- Goal of the exercise -
What lines below contain the word "README"? Please pull each one out.

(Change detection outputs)
------------------------------------------------------------------------
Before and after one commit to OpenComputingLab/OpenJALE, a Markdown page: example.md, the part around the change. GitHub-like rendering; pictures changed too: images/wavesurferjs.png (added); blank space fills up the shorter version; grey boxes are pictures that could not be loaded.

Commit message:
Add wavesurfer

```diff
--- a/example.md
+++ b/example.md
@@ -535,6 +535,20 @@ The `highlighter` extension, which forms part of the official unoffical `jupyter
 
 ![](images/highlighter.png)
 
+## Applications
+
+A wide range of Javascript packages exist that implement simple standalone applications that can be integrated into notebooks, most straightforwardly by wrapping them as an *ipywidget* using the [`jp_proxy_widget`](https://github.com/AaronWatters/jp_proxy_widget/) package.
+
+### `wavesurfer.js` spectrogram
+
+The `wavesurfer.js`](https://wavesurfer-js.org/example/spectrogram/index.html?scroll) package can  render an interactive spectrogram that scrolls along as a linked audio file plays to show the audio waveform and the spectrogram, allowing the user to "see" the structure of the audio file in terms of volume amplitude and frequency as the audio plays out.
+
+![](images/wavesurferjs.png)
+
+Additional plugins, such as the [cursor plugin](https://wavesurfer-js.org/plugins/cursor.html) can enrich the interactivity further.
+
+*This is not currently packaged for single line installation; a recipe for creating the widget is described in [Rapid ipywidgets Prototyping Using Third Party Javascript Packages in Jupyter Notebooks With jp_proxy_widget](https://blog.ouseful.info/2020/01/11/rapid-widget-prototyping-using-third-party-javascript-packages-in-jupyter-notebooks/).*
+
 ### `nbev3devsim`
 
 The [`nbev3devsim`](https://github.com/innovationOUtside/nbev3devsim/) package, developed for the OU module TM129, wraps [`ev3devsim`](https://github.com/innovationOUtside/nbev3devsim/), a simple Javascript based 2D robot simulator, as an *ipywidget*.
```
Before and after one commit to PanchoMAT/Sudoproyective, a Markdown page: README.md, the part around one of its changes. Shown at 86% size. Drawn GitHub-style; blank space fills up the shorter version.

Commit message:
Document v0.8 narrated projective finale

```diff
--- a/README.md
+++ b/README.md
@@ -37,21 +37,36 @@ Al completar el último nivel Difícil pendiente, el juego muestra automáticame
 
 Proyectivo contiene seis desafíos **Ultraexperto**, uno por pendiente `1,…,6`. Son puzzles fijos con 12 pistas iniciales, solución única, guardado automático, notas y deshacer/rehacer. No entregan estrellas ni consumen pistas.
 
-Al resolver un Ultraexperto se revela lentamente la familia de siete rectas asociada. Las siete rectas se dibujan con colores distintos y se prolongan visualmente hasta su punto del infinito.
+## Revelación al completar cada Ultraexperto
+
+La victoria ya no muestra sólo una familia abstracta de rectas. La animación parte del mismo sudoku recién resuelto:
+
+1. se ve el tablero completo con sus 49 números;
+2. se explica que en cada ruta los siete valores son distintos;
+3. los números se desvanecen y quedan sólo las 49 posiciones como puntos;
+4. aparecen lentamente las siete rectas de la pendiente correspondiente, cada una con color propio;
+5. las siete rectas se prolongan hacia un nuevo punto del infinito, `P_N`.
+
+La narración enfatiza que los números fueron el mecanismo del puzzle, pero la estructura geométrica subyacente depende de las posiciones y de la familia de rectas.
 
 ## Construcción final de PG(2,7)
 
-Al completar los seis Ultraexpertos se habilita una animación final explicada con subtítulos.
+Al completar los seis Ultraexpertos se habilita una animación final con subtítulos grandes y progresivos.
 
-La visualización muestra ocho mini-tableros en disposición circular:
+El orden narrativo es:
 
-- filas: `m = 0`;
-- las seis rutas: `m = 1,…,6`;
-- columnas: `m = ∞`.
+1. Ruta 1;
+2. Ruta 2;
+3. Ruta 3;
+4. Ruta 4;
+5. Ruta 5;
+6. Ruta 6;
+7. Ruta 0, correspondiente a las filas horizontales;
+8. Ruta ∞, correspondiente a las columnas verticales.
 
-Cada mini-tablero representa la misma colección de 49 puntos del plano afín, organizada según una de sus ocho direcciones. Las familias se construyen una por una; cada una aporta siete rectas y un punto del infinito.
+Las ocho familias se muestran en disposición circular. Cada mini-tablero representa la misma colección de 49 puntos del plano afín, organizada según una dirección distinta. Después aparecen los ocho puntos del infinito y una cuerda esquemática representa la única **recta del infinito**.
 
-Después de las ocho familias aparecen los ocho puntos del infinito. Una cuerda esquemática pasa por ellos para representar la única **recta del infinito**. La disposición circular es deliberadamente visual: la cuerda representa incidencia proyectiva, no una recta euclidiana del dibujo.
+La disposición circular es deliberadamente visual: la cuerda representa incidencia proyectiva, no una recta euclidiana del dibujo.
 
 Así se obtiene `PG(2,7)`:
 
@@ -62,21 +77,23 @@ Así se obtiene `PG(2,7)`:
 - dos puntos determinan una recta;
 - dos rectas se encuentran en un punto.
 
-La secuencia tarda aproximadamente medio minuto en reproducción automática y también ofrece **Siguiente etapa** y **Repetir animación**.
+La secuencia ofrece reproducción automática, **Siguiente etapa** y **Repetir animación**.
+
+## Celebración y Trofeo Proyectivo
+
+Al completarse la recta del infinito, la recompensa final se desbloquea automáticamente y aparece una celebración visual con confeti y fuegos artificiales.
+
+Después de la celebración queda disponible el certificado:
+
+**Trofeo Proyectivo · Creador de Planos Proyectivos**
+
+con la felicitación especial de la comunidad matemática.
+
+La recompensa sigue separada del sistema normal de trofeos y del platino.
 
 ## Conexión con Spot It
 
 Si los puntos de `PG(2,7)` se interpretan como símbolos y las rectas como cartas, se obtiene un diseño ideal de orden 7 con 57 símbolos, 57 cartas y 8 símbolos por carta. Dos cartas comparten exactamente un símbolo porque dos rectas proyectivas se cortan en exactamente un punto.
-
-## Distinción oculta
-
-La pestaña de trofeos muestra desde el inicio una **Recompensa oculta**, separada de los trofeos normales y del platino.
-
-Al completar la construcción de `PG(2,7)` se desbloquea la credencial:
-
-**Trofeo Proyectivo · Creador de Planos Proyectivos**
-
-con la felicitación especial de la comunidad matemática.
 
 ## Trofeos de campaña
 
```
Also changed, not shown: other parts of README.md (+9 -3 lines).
------------------------------------------------------------------------
- Exercise output -
Before and after one commit to PanchoMAT/Sudoproyective, a Markdown page: README.md, the part around one of its changes. Shown at 86% size. Drawn GitHub-style; blank space fills up the shorter version.
--- a/README.md
+++ b/README.md
Also changed, not shown: other parts of README.md (+9 -3 lines).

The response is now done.